Chief Justice John Marshall
John Marshall (September 24, 1755 – July 6, 1835) was a Virginia politician, U.S. secretary of state, and the fourth chief justice of the Supreme Court (1801 – 1835). His influential opinions early in the Court’s history helped establish the judiciary as equal in power to the other branches of government.
Image courtesy of Library of Virginia
President Thomas Jefferson
Thomas Jefferson (April 13, 1743 – July 4, 1826) succeeded John Adams as president (1801 – 1809). He was the main author of the Declaration of Independence and a leader in the Democratic-Republican Party, which believed strongly in limited government and individual rights.
President John Adams
John Adams (October 30, 1735 – July 4, 1826) was a Founding Father, vice president, and the second president of the United States (1797 – 1801). He was a member of the Federalist Party, which believed in a strong central government. Adams considered naming John Marshall as chief justice of the Supreme Court to be one of his greatest legacies.

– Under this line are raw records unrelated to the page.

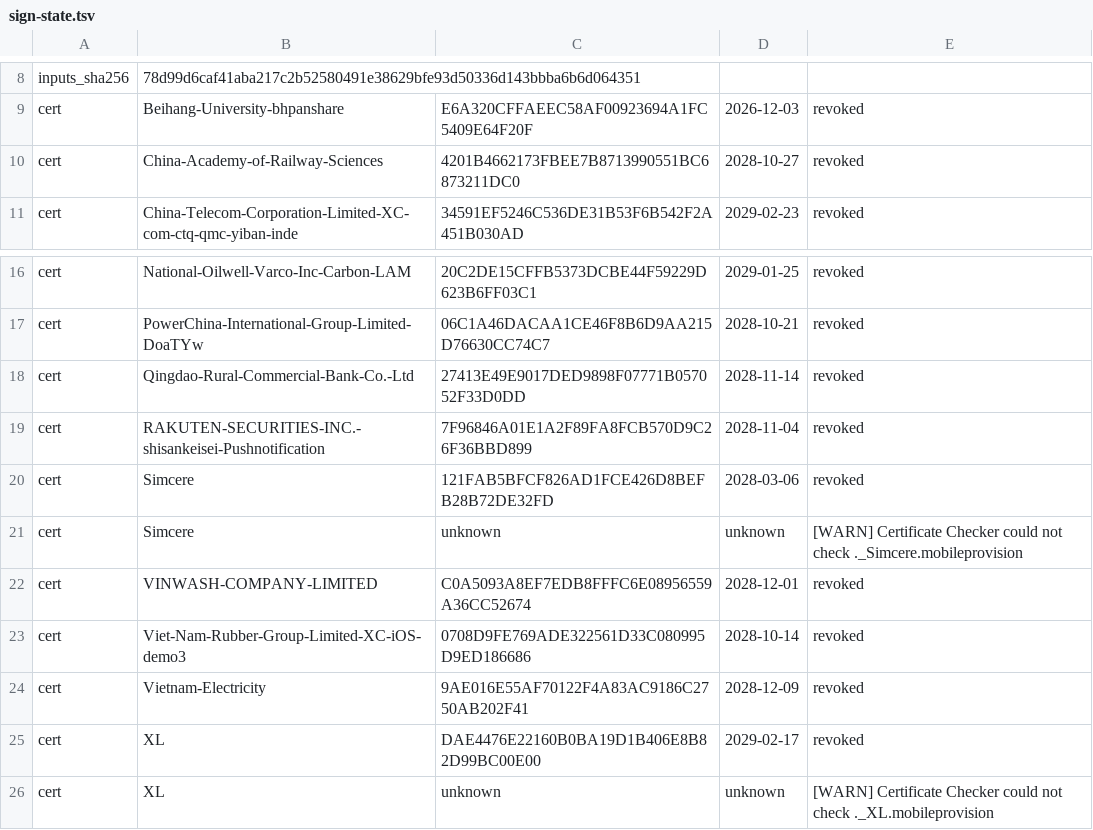
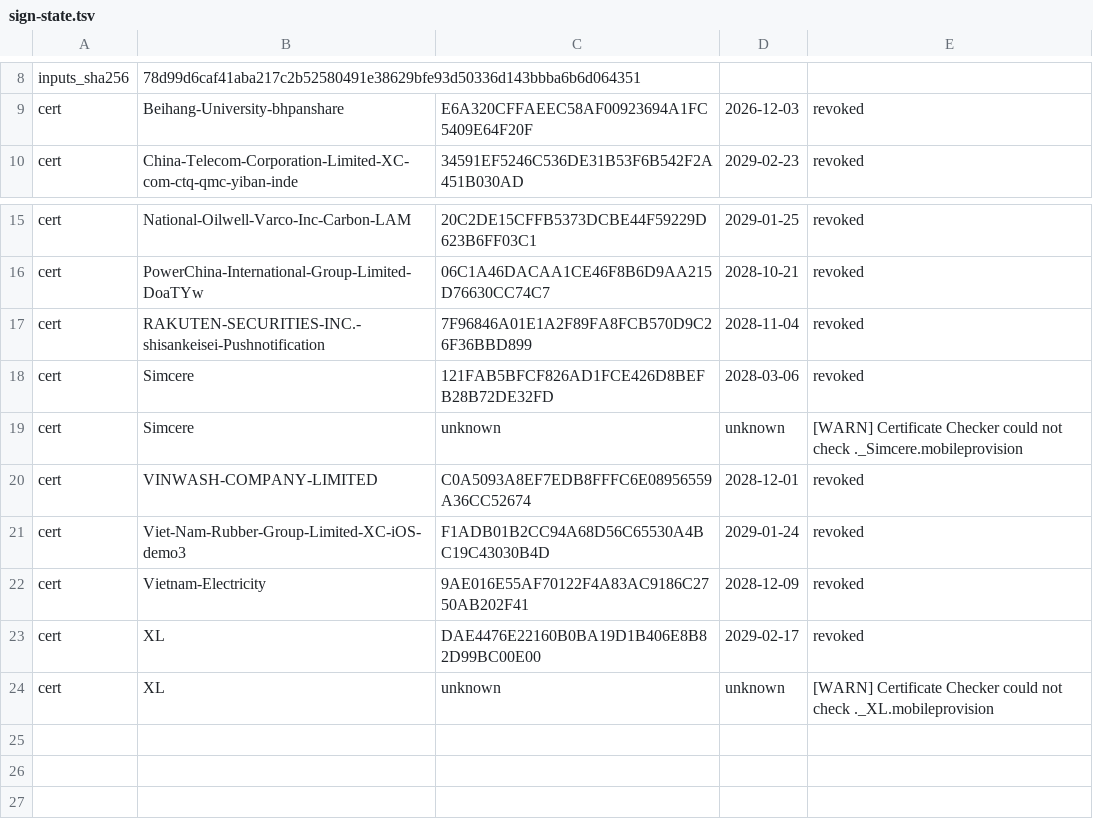
Before and after one commit to FrizzleM/SideInstaller, a TSV file: output/sign-state.tsv, drawn as a sheet; only a part is shown, gaps mark what is left out.

```diff
--- a/output/sign-state.tsv
+++ b/output/sign-state.tsv
@@ -9,3 +9,2 @@ inputs_sha256	78d99d6caf41aba217c2b52580491e38629bfe93d50336d143bbba6b6d064351
 cert	Beihang-University-bhpanshare	E6A320CFFAEEC58AF00923694A1FC5409E64F20F	2026-12-03	revoked
-cert	China-Academy-of-Railway-Sciences	4201B4662173FBEE7B8713990551BC6873211DC0	2028-10-27	revoked
 cert	China-Telecom-Corporation-Limited-XC-com-ctq-qmc-yiban-inde	34591EF5246C536DE31B53F6B542F2A451B030AD	2029-02-23	revoked
@@ -17,3 +16,2 @@ cert	National-Oilwell-Varco-Inc-Carbon-LAM	20C2DE15CFFB5373DCBE44F59229D623B6FF0
 cert	PowerChina-International-Group-Limited-DoaTYw	06C1A46DACAA1CE46F8B6D9AA215D76630CC74C7	2028-10-21	revoked
-cert	Qingdao-Rural-Commercial-Bank-Co.-Ltd	27413E49E9017DED9898F07771B057052F33D0DD	2028-11-14	revoked
 cert	RAKUTEN-SECURITIES-INC.-shisankeisei-Pushnotification	7F96846A01E1A2F89FA8FCB570D9C26F36BBD899	2028-11-04	revoked
@@ -22,3 +20,3 @@ cert	Simcere	unknown	unknown	[WARN] Certificate Checker could not check ._Simcer
 cert	VINWASH-COMPANY-LIMITED	C0A5093A8EF7EDB8FFFC6E08956559A36CC52674	2028-12-01	revoked
-cert	Viet-Nam-Rubber-Group-Limited-XC-iOS-demo3	0708D9FE769ADE322561D33C080995D9ED186686	2028-10-14	revoked
+cert	Viet-Nam-Rubber-Group-Limited-XC-iOS-demo3	F1ADB01B2CC94A68D56C65530A4BC19C43030B4D	2029-01-24	revoked
 cert	Vietnam-Electricity	9AE016E55AF70122F4A83AC9186C2750AB202F41	2028-12-09	revoked
```
Also changed, not shown: output/certificate-validity.tsv, 18 other files.
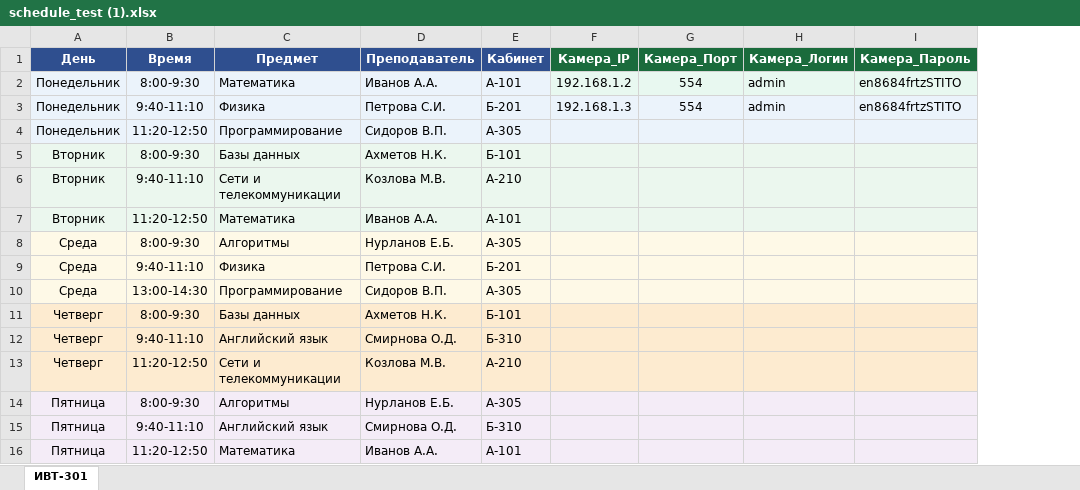
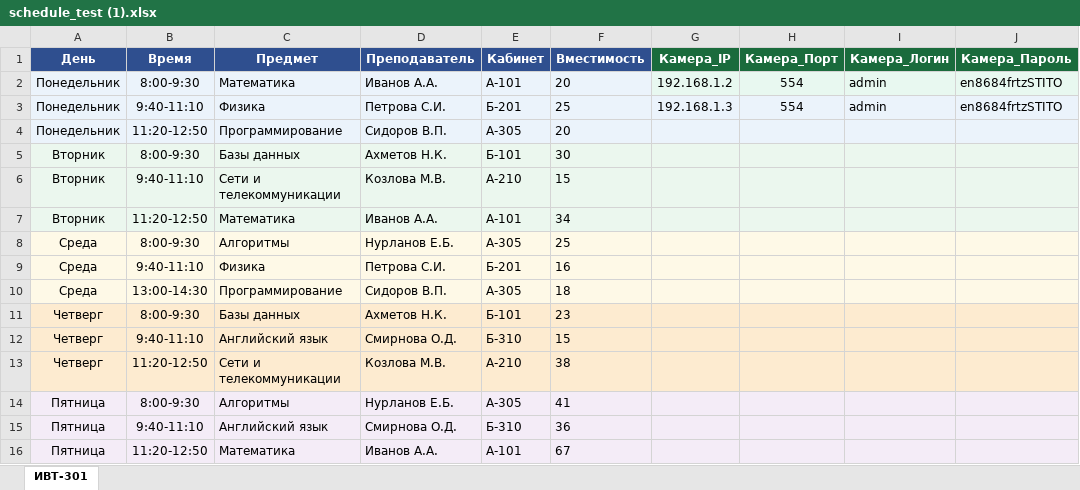
Before and after one commit to harizma-blesk/team-ENERGO-master, an Excel workbook: schedule_test (1).xlsx, sheet ИВТ-301, drawn as a sheet; only a part is shown; values as stored, in another font and other column widths than the file's, no borders; the diff names each change by its address in the sheet, - before the commit and + after, or states it on an @@ line.

Commit message:
Добавил время

```diff
--- a/schedule_test (1).xlsx (sheet ИВТ-301)
+++ b/schedule_test (1).xlsx (sheet ИВТ-301)
+column F (Вместимость), rows 2-16: 20 | 25 | 20 | 30 | 15 | 34 | 25 | 16 | 18 | 23 | 15 | 38 | 41 | 36 | 67
```
Also changed, not shown: 4 other files.
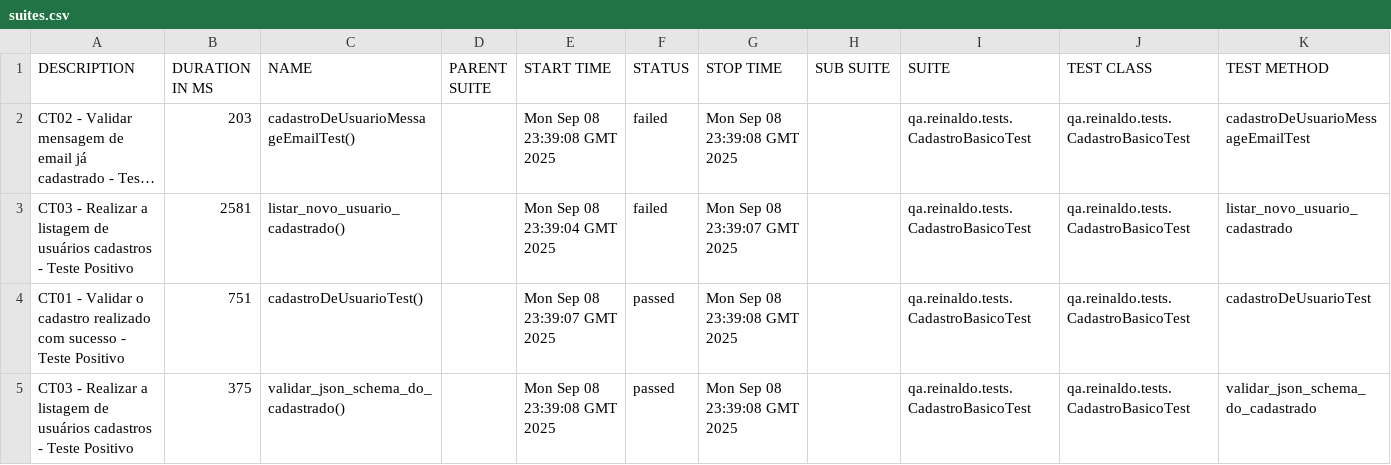
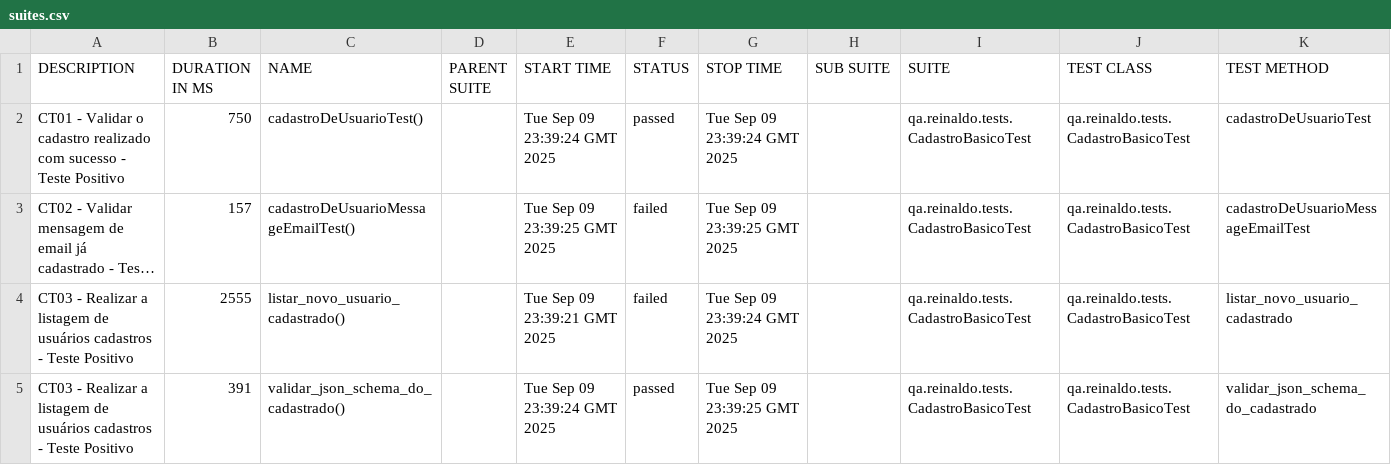
Before and after one commit to reinaldorossetti/rest-assured-kotlin, a CSV file: data/suites.csv, drawn as a sheet; long unchanged cells end in …; removed rows and columns are numbered as before the commit, all else as after; the diff names each change by its address in the sheet, - before the commit and + after, or states it on an @@ line.

```diff
--- a/data/suites.csv
+++ b/data/suites.csv
+row 2: CT01 - Validar o cadastro realizado com sucesso - Teste Positivo | 750 | cadastroDeUsuarioTest() |  | Tue Sep 09 23:39:24 GMT 2025 | passed | Tue Sep 09 23:39:24 GMT 2025 |  | qa.reinaldo.tests.CadastroBasicoTest | qa.reinaldo.tests.CadastroBasicoTest | cadastroDeUsuarioTest
-B3 (DURATION IN MS): 203
+B3 (DURATION IN MS): 157
-E3 (START TIME): Mon Sep 08 23:39:08 GMT 2025
+E3 (START TIME): Tue Sep 09 23:39:25 GMT 2025
-G3 (STOP TIME): Mon Sep 08 23:39:08 GMT 2025
+G3 (STOP TIME): Tue Sep 09 23:39:25 GMT 2025
-B4 (DURATION IN MS): 2581
+B4 (DURATION IN MS): 2555
-E4 (START TIME): Mon Sep 08 23:39:04 GMT 2025
+E4 (START TIME): Tue Sep 09 23:39:21 GMT 2025
-G4 (STOP TIME): Mon Sep 08 23:39:07 GMT 2025
+G4 (STOP TIME): Tue Sep 09 23:39:24 GMT 2025
-row 4: CT01 - Validar o cadastro realizado com sucesso - Teste Positivo | 751 | cadastroDeUsuarioTest() |  | Mon Sep 08 23:39:07 GMT 2025 | passed | Mon Sep 08 23:39:08 GMT 2025 |  | qa.reinaldo.tests.CadastroBasicoTest | qa.reinaldo.tests.CadastroBasicoTest | cadastroDeUsuarioTest
-B5 (DURATION IN MS): 375
+B5 (DURATION IN MS): 391
-E5 (START TIME): Mon Sep 08 23:39:08 GMT 2025
+E5 (START TIME): Tue Sep 09 23:39:24 GMT 2025
-G5 (STOP TIME): Mon Sep 08 23:39:08 GMT 2025
+G5 (STOP TIME): Tue Sep 09 23:39:25 GMT 2025
```
Also changed, not shown: 23 other files.
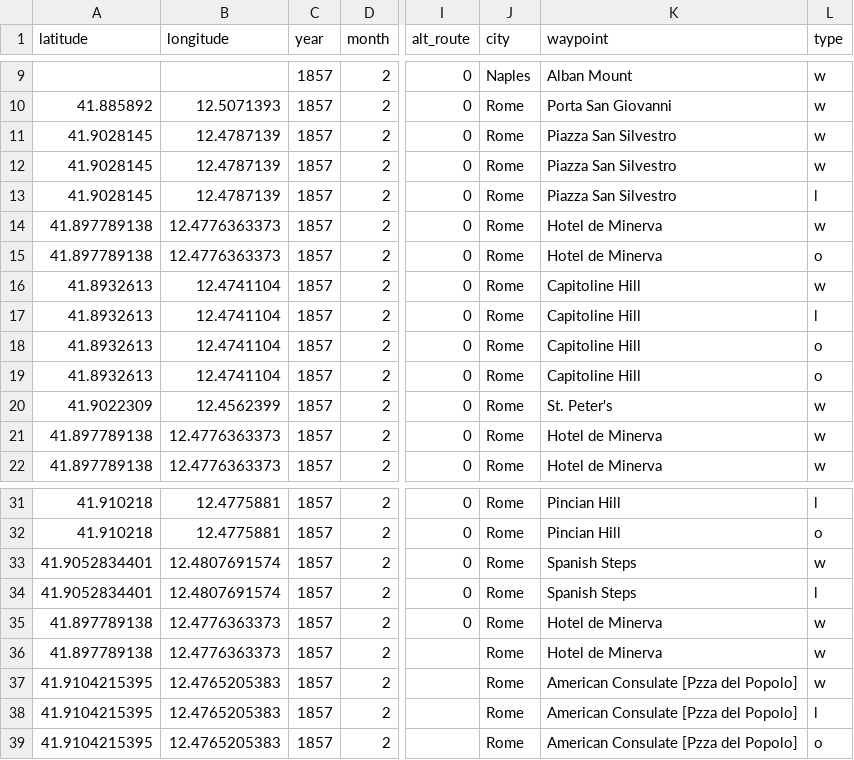
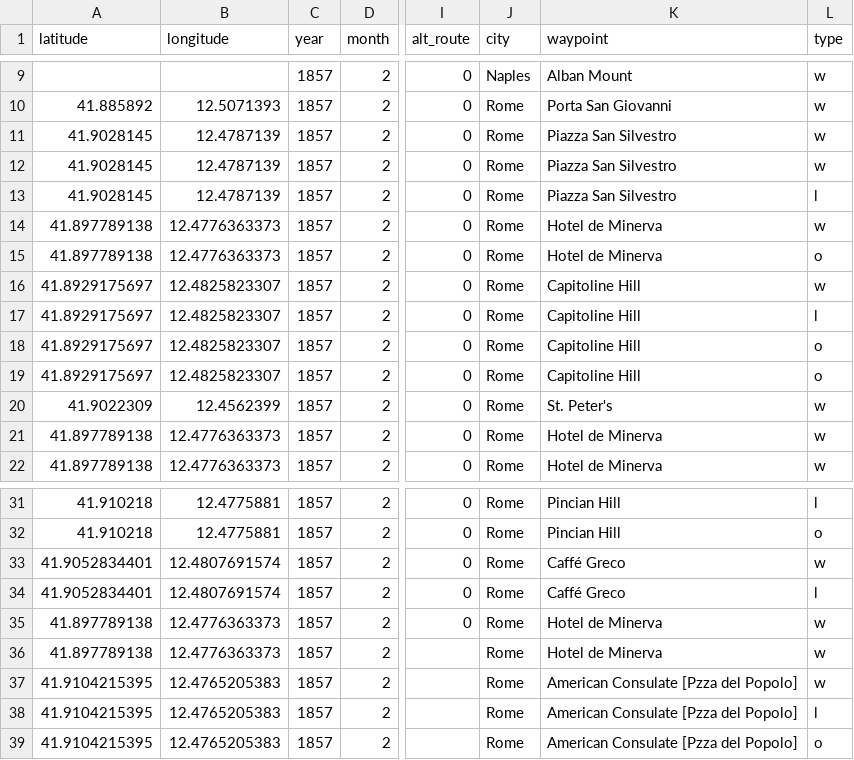
Before and after one commit to hofstra/itinerary, a CSV file: _data/melville-model.csv, drawn as a sheet; only a part is shown, gaps mark what is left out; the diff names each change by its address in the sheet, - before the commit and + after, or states it on an @@ line.

```diff
--- a/_data/melville-model.csv
+++ b/_data/melville-model.csv
-A16:A19 (latitude): 41.8932613
+A16:A19 (latitude): 41.8929175697
-B16:B19 (longitude): 12.4741104
+B16:B19 (longitude): 12.4825823307
-K33:K34 (waypoint): Spanish Steps
+K33:K34 (waypoint): Caffé Greco
```
Also changed, not shown: _data/paths.csv, 1 other file.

William Marbury was a successful businessman and a big supporter of the Federalist Party. On the day before he left office, President John Adams nominated Marbury to the newly created position of justice of the peace in the District of Columbia, a post that Marbury never got to fill.